• _Work item_
Search the entries below for the string "frontend" and give the number of lines that hold it, nothing else.

• _Provided information_
= Beginning of Section =
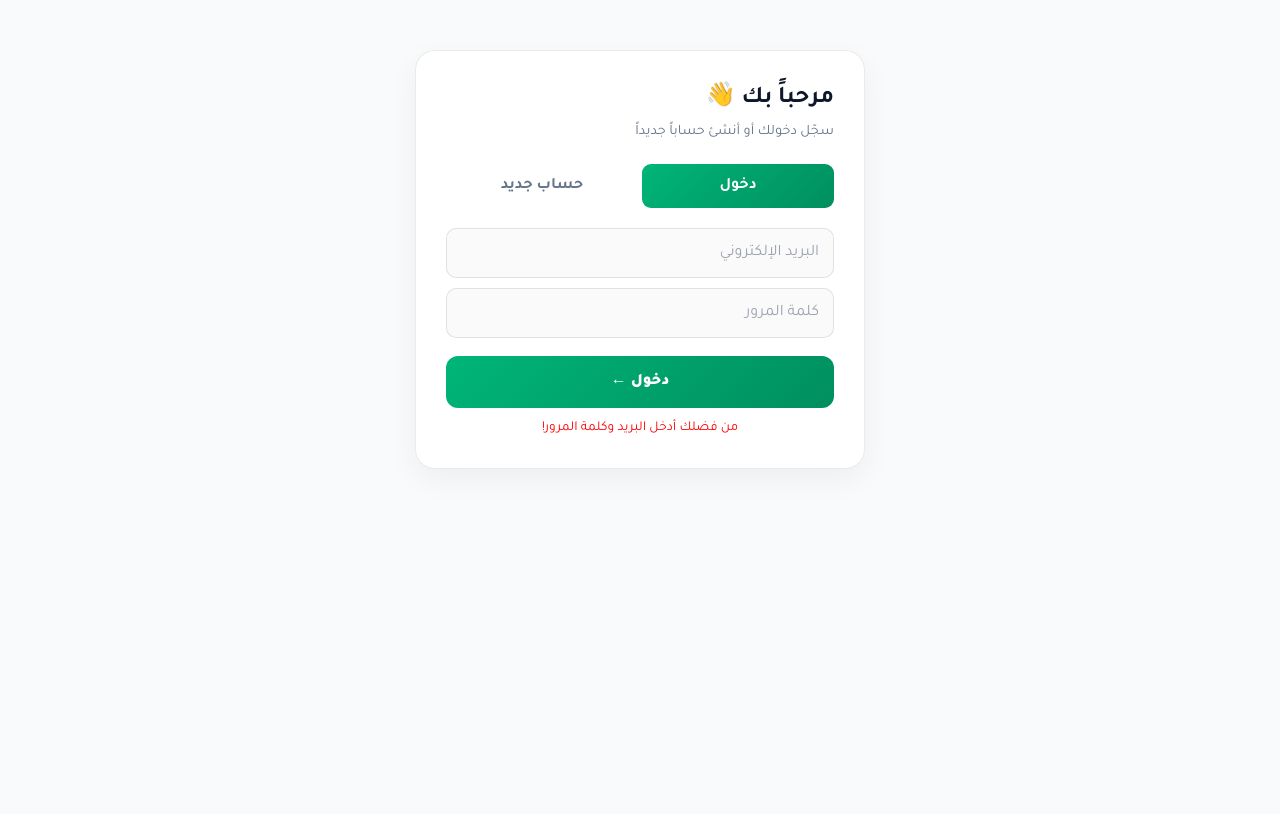
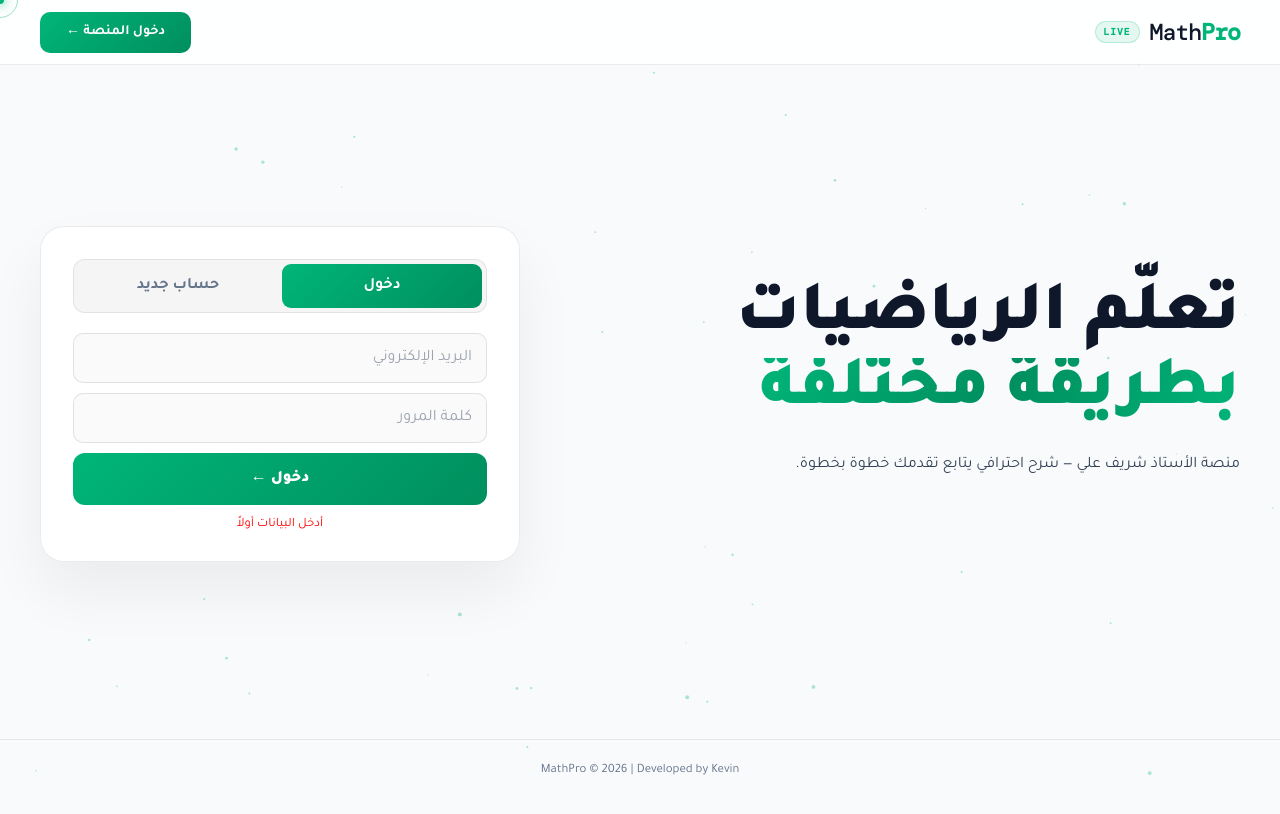
Before and after one commit to kevin-com-eg/sherifalioracle, a plain HTML site: page frontend/index.html in a window 1280 px wide. Both pictures are taken after a click on the button "دخول ←". Drawn offline with nearby package versions, Linux system fonts and the light colour scheme.

Commit message:
Update index.html

```diff
--- a/frontend/index.html
+++ b/frontend/index.html
@@ -7,149 +7,189 @@
     <meta name="theme-color" content="#f8fafc">
     <link rel="preconnect" href="https://fonts.googleapis.com">
     <link href="https://fonts.googleapis.com/css2?family=Tajawal:wght@300;400;500;700;900&family=DM+Mono:wght@400;500&display=swap" rel="stylesheet">
+
     <script src="https://cdn.tailwindcss.com"></script>
 
 <style>
-/* ... (ضع هنا نفس أكواد الـ CSS الخاصة بك بدون أي تغيير، لقد تركتها لتقليل حجم الكود هنا) ... */
+/* ... (كل الستايلات بتاعتك زي ما هي بالظبط عشان المحافظة على التصميم) ... */
 *, *::before, *::after { box-sizing: border-box; margin: 0; padding: 0; }
 html { scroll-behavior: smooth; }
-:root { --bg: #f8fafc; --bg2: #ffffff; --card: rgba(255, 255, 255, 0.9); --border: rgba(0, 0, 0, 0.08); --g1: #00b578; --g2: #008f5e; --text: #0f172a; --text2: #334155; --muted:#64748b; --mono: 'DM Mono', monospace; --sans: 'Tajawal', sans-serif;}
-body { font-family: var(--sans); background: var(--bg); color: var(--text); min-height: 100vh; overflow-x: hidden;}
-/* أضف باقي تنسيقاتك الخاصة بالـ Navbar، Hero، والـ Card هنا */
-.hidden { display: none !important; }
-.cta-btn { width:100%; background:linear-gradient(135deg,var(--g1) 0%,var(--g2) 100%); color:#ffffff; border:none; padding:14px; border-radius:12px; font-family:var(--sans); font-size:1rem; font-weight:900; cursor:pointer; margin-top:8px; }
-.inp { width:100%; background:rgba(0,0,0,.02); border:1px solid rgba(0,0,0,.1); padding:12px 14px; border-radius:10px; margin-bottom: 10px; font-family:var(--sans); }
-.tabs { display:flex; gap:4px; margin-bottom:20px; }
-.tab { flex:1; padding:10px; border:none; border-radius:9px; font-weight:700; cursor:pointer; color:var(--muted); background:none;}
+:root {
+    --bg: #f8fafc; --bg2: #ffffff; --card: rgba(255, 255, 255, 0.9);
+    --border: rgba(0, 0, 0, 0.08); --g1: #00b578; --g2: #008f5e;
+    --g3: #006a45; --glow: rgba(0, 181, 120, 0.15); --muted:#64748b;
+    --text: #0f172a; --text2:#334155; --mono: 'DM Mono', monospace; --sans: 'Tajawal', sans-serif;
+}
+body { font-family: var(--sans); background: var(--bg); color: var(--text); min-height: 100vh; overflow-x: hidden; cursor: none; }
+#cur-dot { position:fixed; width:8px; height:8px; background:var(--g1); border-radius:50%; pointer-events:none; z-index:9999; transform:translate(-50%,-50%); box-shadow:0 0 12px var(--g1),0 0 30px var(--glow); transition:width .2s,height .2s; }
+#cur-ring { position:fixed; width:36px; height:36px; border:1px solid rgba(0,181,120,.4); border-radius:50%; pointer-events:none; z-index:9998; transform:translate(-50%,-50%); }
+#cvs { position:fixed; inset:0; z-index:0; opacity:.8; }
+.page { position:relative; z-index:2; min-height:100vh; display:grid; grid-template-rows:auto 1fr auto; }
+nav { position:sticky; top:0; z-index:100; border-bottom:1px solid var(--border); backdrop-filter:blur(24px) saturate(1.5); background:rgba(255,255,255,.85); }
+.nav-w { max-width:1300px; margin:0 auto; padding:0 40px; height:64px; display:flex; align-items:center; justify-content:space-between; }
+.logo { display:flex; align-items:center; gap:10px; text-decoration:none; }
+.logo-wm { font-family:var(--mono); font-size:1.45rem; font-weight:500; letter-spacing:-1px; color:var(--text); }
+.logo-wm b { color:var(--g1); }
+.logo-chip { font-family:var(--mono); font-size:.6rem; font-weight:700; color:var(--g1); background:rgba(0,181,120,.1); border:1px solid rgba(0,181,120,.2); padding:3px 8px; border-radius:20px; letter-spacing:1px; text-transform:uppercase; }
+.nav-btn { font-family:var(--sans); font-weight:700; font-size:.875rem; color:#ffffff; background:linear-gradient(135deg,var(--g1) 0%,var(--g2) 100%); border:none; padding:10px 26px; border-radius:10px; cursor:pointer; transition:all .3s; }
+main { display:grid; grid-template-columns:1fr 480px; max-width:1300px; margin:0 auto; padding:48px 40px 64px; align-items:center; width:100%; gap: 40px; }
+.hero-title { font-size:clamp(3rem,5.5vw,5.2rem); font-weight:900; line-height:1.06; margin-bottom:22px; color: var(--text); }
+.accent { background:linear-gradient(120deg,var(--g1) 0%,var(--g2) 50%,var(--g1) 100%); -webkit-background-clip:text; -webkit-text-fill-color:transparent; }
+.auth-card { position:relative; background:var(--card); backdrop-filter:blur(40px); border:1px solid var(--border); border-radius:24px; padding:32px 32px 26px; box-shadow:0 30px 60px rgba(0,0,0,0.06); }
+.tabs { display:flex; gap:4px; background:rgba(0,0,0,.04); border:1px solid var(--border); border-radius:12px; padding:4px; margin-bottom:20px; }
+.tab { flex:1; padding:10px; border:none; border-radius:9px; font-family:var(--sans); font-weight:700; cursor:pointer; color:var(--muted); transition:all .25s; }
 .tab.on { background:linear-gradient(135deg,var(--g1) 0%,var(--g2) 100%); color:#ffffff; }
-.card-col { max-width: 450px; margin: 50px auto; background: var(--card); padding: 30px; border-radius: 20px; box-shadow: 0 10px 30px rgba(0,0,0,0.05); border: 1px solid var(--border); }
+.inp { width:100%; background:rgba(0,0,0,.02); border:1px solid rgba(0,0,0,.1); padding:12px 14px; border-radius:10px; font-family:var(--sans); margin-bottom: 10px; }
+.cta-btn { width:100%; background:linear-gradient(135deg,var(--g1) 0%,var(--g2) 100%); color:#ffffff; border:none; padding:14px; border-radius:12px; font-weight:900; cursor:pointer; }
+.hidden { display:none !important; }
+footer { border-top:1px solid var(--border); padding:18px 40px; text-align: center; }
 </style>
 </head>
 <body>
+<div id="cur-dot"></div>
+<div id="cur-ring"></div>
+<canvas id="cvs"></canvas>
 
 <div class="page">
+<nav>
+    <div class="nav-w">
+        <a class="logo" href="#">
+            <span class="logo-wm">Math<b>Pro</b></span>
+            <span class="logo-chip">LIVE</span>
+        </a>
+        <button class="nav-btn">دخول المنصة ←</button>
+    </div>
+</nav>
+
+<main>
+    <div class="hero">
+        <h1 class="hero-title">تعلّم الرياضيات <span class="accent">بطريقة مختلفة</span></h1>
+        <p style="color:var(--text2); margin-bottom:30px;">منصة الأستاذ شريف علي — شرح احترافي يتابع تقدمك خطوة بخطوة.</p>
+    </div>
+
     <div class="card-col">
         <div class="auth-card" id="authCard">
-            <h2 style="font-size: 1.5rem; font-weight: bold; margin-bottom: 5px;">مرحباً بك 👋</h2>
-            <p style="color: var(--muted); margin-bottom: 20px; font-size: 0.9rem;">سجّل دخولك أو أنشئ حساباً جديداً</p>
-
             <div class="tabs">
                 <button class="tab on" id="loginTab">دخول</button>
                 <button class="tab" id="signupTab">حساب جديد</button>
             </div>
 
             <div id="extraFields" class="hidden">
-                <input id="userName" class="inp" placeholder="الاسم الرباعي كاملاً...">
+                <input id="userName" class="inp" placeholder="الاسم الرباعي...">
                 <select id="userGrade" class="inp">
-                    <option value="" disabled selected>اختر الصف الدراسي...</option>
+                    <option value="" disabled selected>اختر الصف...</option>
                     <option value="1">الصف الأول الثانوي</option>
                     <option value="2">الصف الثاني الثانوي</option>
                     <option value="3">الصف الثالث الثانوي</option>
                 </select>
-                <input id="userPhone" class="inp" placeholder="رقم الطالب (01xxxxxxxxx)">
-                <input id="parentPhone" class="inp" placeholder="رقم ولي الأمر (01xxxxxxxxx)">
+                <input id="userPhone" class="inp" placeholder="رقم الطالب">
+                <input id="parentPhone" class="inp" placeholder="رقم ولي الأمر">
             </div>
 
             <input id="email" type="email" class="inp" placeholder="البريد الإلكتروني">
             <input id="password" type="password" class="inp" placeholder="كلمة المرور">
 
             <button class="cta-btn" id="actionBtn">دخول ←</button>
-            <p id="msgBox" style="color: red; font-size: 0.85rem; margin-top: 10px; text-align: center;"></p>
+            <p id="msg" style="color:red; font-size:0.8rem; margin-top:10px; text-align:center;"></p>
         </div>
     </div>
+</main>
+
+<footer>
+    <span style="font-size:0.8rem; color:var(--muted);">MathPro © 2026 | Developed by Kevin</span>
+</footer>
 </div>
 
 <script>
-    // 1. إعدادات السيرفر الخاص بك (بديل Supabase)
-    const API_BASE_URL = "http://localhost:3000/api";
+/* --- أنيميشن الماوس والنقط (شغالة زي ما هي) --- */
+const dot=document.getElementById('cur-dot'), ring=document.getElementById('cur-ring');
+let mx=0,my=0,rx=0,ry=0;
+document.addEventListener('mousemove',e=>{mx=e.clientX;my=e.clientY;dot.style.left=mx+'px';dot.style.top=my+'px';});
+(function ar(){rx+=(mx-rx)*.12;ry+=(my-ry)*.12;ring.style.left=rx+'px';ring.style.top=ry+'px';requestAnimationFrame(ar);})();
 
-    // دالة إنشاء معرّف للجهاز لضمان الدخول من جهازين فقط
-    function getLocalDeviceId() {
-        let did = localStorage.getItem('mp_device_id');
-        if (!did) {
-            did = 'dev_' + Math.random().toString(36).substr(2, 9) + '_' + Date.now();
-            localStorage.setItem('mp_device_id', did);
+const c=document.getElementById('cvs'),cx=c.getContext('2d');
+let W,H,pts=[];
+function resize(){W=c.width=window.innerWidth;H=c.height=window.innerHeight;}
+resize(); window.addEventListener('resize',resize);
+class P{
+    constructor(){this.x=Math.random()*W;this.y=Math.random()*H;this.vx=(Math.random()-.5)*.4;this.vy=(Math.random()-.5)*.4;this.r=Math.random()*1.5+.5;}
+    update(){this.x+=this.vx;this.y+=this.vy;if(this.x<0||this.x>W)this.vx*=-1;if(this.y<0||this.y>H)this.vy*=-1;}
+    draw(){cx.beginPath();cx.arc(this.x,this.y,this.r,0,Math.PI*2);cx.fillStyle='rgba(0,181,120,.4)';cx.fill();}
 }
-        return did;
+for(let i=0;i<60;i++)pts.push(new P());
+(function anim(){
+    cx.clearRect(0,0,W,H);
+    pts.forEach(p=>{p.update();p.draw();});
+    requestAnimationFrame(anim);
+})();
+
+/* --- المنطق الجديد للربط مع أوراكل --- */
+const API_URL = "http://localhost:3000/api";
+
+// دالة لتوليد ID فريد للجهاز
+function getDeviceId() {
+    let id = localStorage.getItem('device_id');
+    if (!id) {
+        id = 'dev_' + Math.random().toString(36).substr(2, 9);
+        localStorage.setItem('device_id', id);
+    }
+    return id;
 }
 
-    // 2. التحكم في التبويبات (Tabs)
 let mode = "login";
 const lTab = document.getElementById("loginTab");
 const sTab = document.getElementById("signupTab");
 const extra = document.getElementById("extraFields");
 const btn = document.getElementById("actionBtn");
-    const msgBox = document.getElementById("msgBox");
+const msg = document.getElementById("msg");
 
-    sTab.onclick = () => {
-        mode = "signup"; extra.classList.remove("hidden");
-        btn.textContent = "إنشاء حساب جديد ←"; sTab.classList.add("on"); lTab.classList.remove("on");
-        msgBox.innerText = "";
-    };
+sTab.onclick = () => { mode="signup"; extra.classList.remove("hidden"); btn.textContent="إنشاء حساب جديد ←"; sTab.classList.add("on"); lTab.classList.remove("on"); };
+lTab.onclick = () => { mode="login"; extra.classList.add("hidden"); btn.textContent="دخول ←"; lTab.classList.add("on"); sTab.classList.remove("on"); };
 
-    lTab.onclick = () => {
-        mode = "login"; extra.classList.add("hidden");
-        btn.textContent = "دخول ←"; lTab.classList.add("on"); sTab.classList.remove("on");
-        msgBox.innerText = "";
-    };
+btn.onclick = async () => {
+    const email = document.getElementById("email").value;
+    const password = document.getElementById("password").value;
+    const deviceId = getDeviceId();
+    msg.innerText = "";
 
-    // 3. إرسال البيانات للسيرفر (Oracle + Node.js)
-    btn.onclick = async () => {
-        const e = document.getElementById("email").value.trim();
-        const p = document.getElementById("password").value.trim();
-        const deviceId = getLocalDeviceId();
-        msgBox.innerText = "";
-
-        if (!e || !p) return msgBox.innerText = "من فضلك أدخل البريد وكلمة المرور!";
+    if(!email || !password) return msg.innerText = "أدخل البيانات أولاً";
 
     try {
         if (mode === "signup") {
-                const n = document.getElementById("userName").value.trim();
-                const g = document.getElementById("userGrade").value;
-                const ph = document.getElementById("userPhone").value.trim();
-                const pp = document.getElementById("parentPhone").value.trim();
+            const name = document.getElementById("userName").value;
+            const grade = document.getElementById("userGrade").value;
+            const phone = document.getElementById("userPhone").value;
+            const parent = document.getElementById("parentPhone").value;
 
-                if(!n || !g || !ph || !pp) return msgBox.innerText = "من فضلك أكمل جميع بيانات التسجيل!";
-
-                btn.textContent = "جاري الإنشاء...";
-
-                // طلب إنشاء حساب من السيرفر
-                const res = await fetch(`${API_BASE_URL}/auth/signup`, {
+            btn.innerText = "جاري الحفظ...";
+            const res = await fetch(`${API_URL}/auth/signup`, {
                 method: 'POST',
-                    headers: { 'Content-Type': 'application/json' },
-                    body: JSON.stringify({ name: n, email: e, password: p, grade: g, phone: ph, parentphone: pp, deviceId: deviceId })
+                headers: {'Content-Type': 'application/json'},
+                body: JSON.stringify({ name, email, password, grade, phone, parentphone: parent, deviceId })
             });
-
             const data = await res.json();
-                if (data.success) {
-                    localStorage.setItem('mp_user', JSON.stringify(data.user));
-                    window.location.href = "dashboard.html";
-                } else {
-                    msgBox.innerText = data.message || "حدث خطأ أثناء التسجيل.";
-                }
+            if(data.success) {
+                alert("تم إنشاء الحساب بنجاح! كودك هو: " + data.user.studentid);
+                location.reload();
+            } else { msg.innerText = data.message; }
 
         } else {
-                btn.textContent = "جاري الدخول...";
-
-                // طلب تسجيل الدخول من السيرفر
-                const res = await fetch(`${API_BASE_URL}/auth/login`, {
+            btn.innerText = "جاري الدخول...";
+            const res = await fetch(`${API_URL}/auth/login`, {
                 method: 'POST',
-                    headers: { 'Content-Type': 'application/json' },
-                    body: JSON.stringify({ email: e, password: p, deviceId: deviceId })
+                headers: {'Content-Type': 'application/json'},
+                body: JSON.stringify({ email, password, deviceId })
             });
-
             const data = await res.json();
-                if (data.success) {
-                    localStorage.setItem('mp_user', JSON.stringify(data.user));
-                    window.location.href = data.user.role === 'admin' ? "teacher-dashboard.html" : "dashboard.html";
-                } else {
-                    msgBox.innerText = data.message || "البريد الإلكتروني أو كلمة المرور غير صحيحة.";
+            if(data.success) {
+                alert("أهلاً بك يا " + data.user.name);
+                // هنا ممكن تنقله لصفحة الدروس
+            } else { msg.innerText = data.message; }
         }
-            }
-        } catch(err) {
-            msgBox.innerText = "خطأ في الاتصال بالسيرفر. تأكد أن السيرفر يعمل.";
+    } catch(e) {
+        msg.innerText = "السيرفر غير متصل. تأكد من تشغيل node server.js";
     } finally {
-            btn.textContent = mode === "login" ? "دخول ←" : "إنشاء حساب جديد ←";
+        btn.innerText = mode === "login" ? "دخول ←" : "إنشاء حساب جديد ←";
     }
 };
 </script>
```
Lines whose indentation alone changed are shown as unchanged.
= End of Section =
• _Exercise output_
3